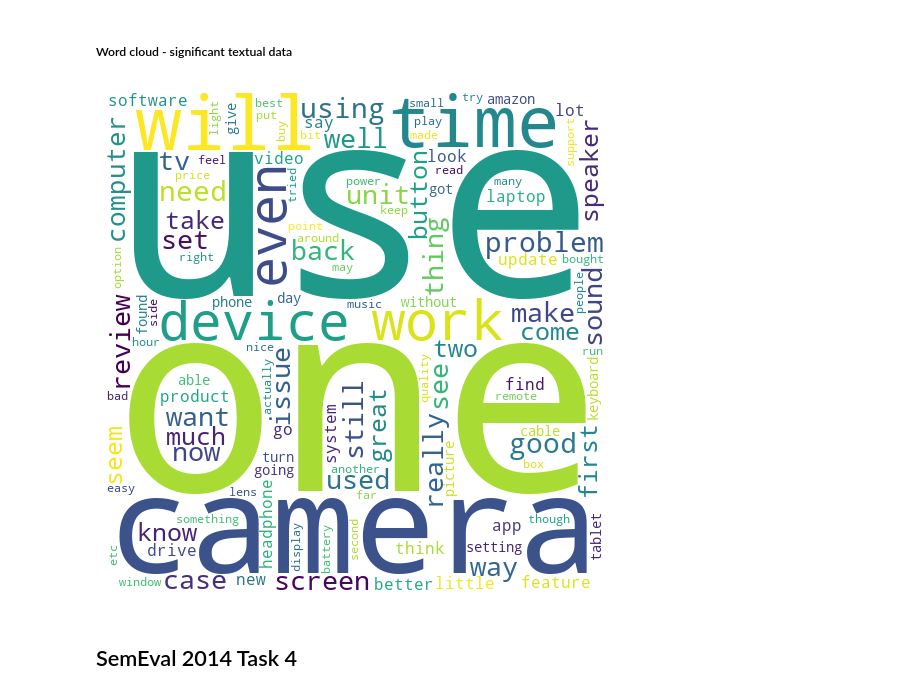
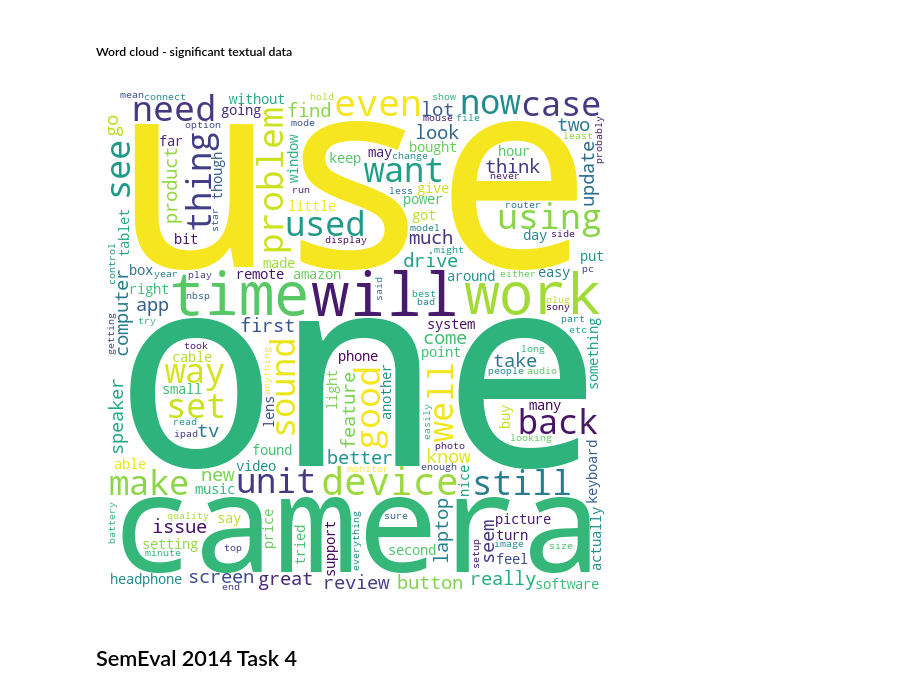
Before and after one commit to grant-TraDA/NLP-2023W, a Jupyter notebook: 10. Product opinions and news/Project1/MS4/codes/EDA.ipynb, the cells around one changed output. Cells and saved outputs as stored; diff of their text form; code cells hidden in the pictures.

```diff
--- a/10. Product opinions and news/Project1/MS4/codes/EDA.ipynb
+++ b/10. Product opinions and news/Project1/MS4/codes/EDA.ipynb
@@ -76,7 +77,7 @@ df.to_csv("../data/amazon_electronics.csv")
 # %% [markdown]
 From this part it is reproducible.
 # %%
-df = pd.read_csv("../data/amazon_electronics.csv")
+df_amazon = pd.read_csv("../data/amazon_electronics.csv")
 # %% [markdown]
 ##### Number of observations for each polarity
 # %%
@@ -116,10 +117,10 @@ generate_common_occurences(df=df,
 # %% [markdown]
 ##### Word cloud - significant textual data
 # %%
-generate_wordcloud(df=df,
+generate_wordcloud(df=df_amazon,
                    text_column="reviewText")
 # %% [output]
-[figure, old version]
+[figure, new version]
 # %% [markdown]
 ## SemEval 2014 Task 4
 # %%
```
Also changed, not shown: parts of 10 cells of this notebook, 16 other files.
___
Your answer should consist of the lines of the listing that contain "data", copied as they stand.

[OUTPUT OF THE TASK]
@@ -76,7 +77,7 @@ df.to_csv("../data/amazon_electronics.csv")
-df = pd.read_csv("../data/amazon_electronics.csv")
+df_amazon = pd.read_csv("../data/amazon_electronics.csv")
 ##### Word cloud - significant textual data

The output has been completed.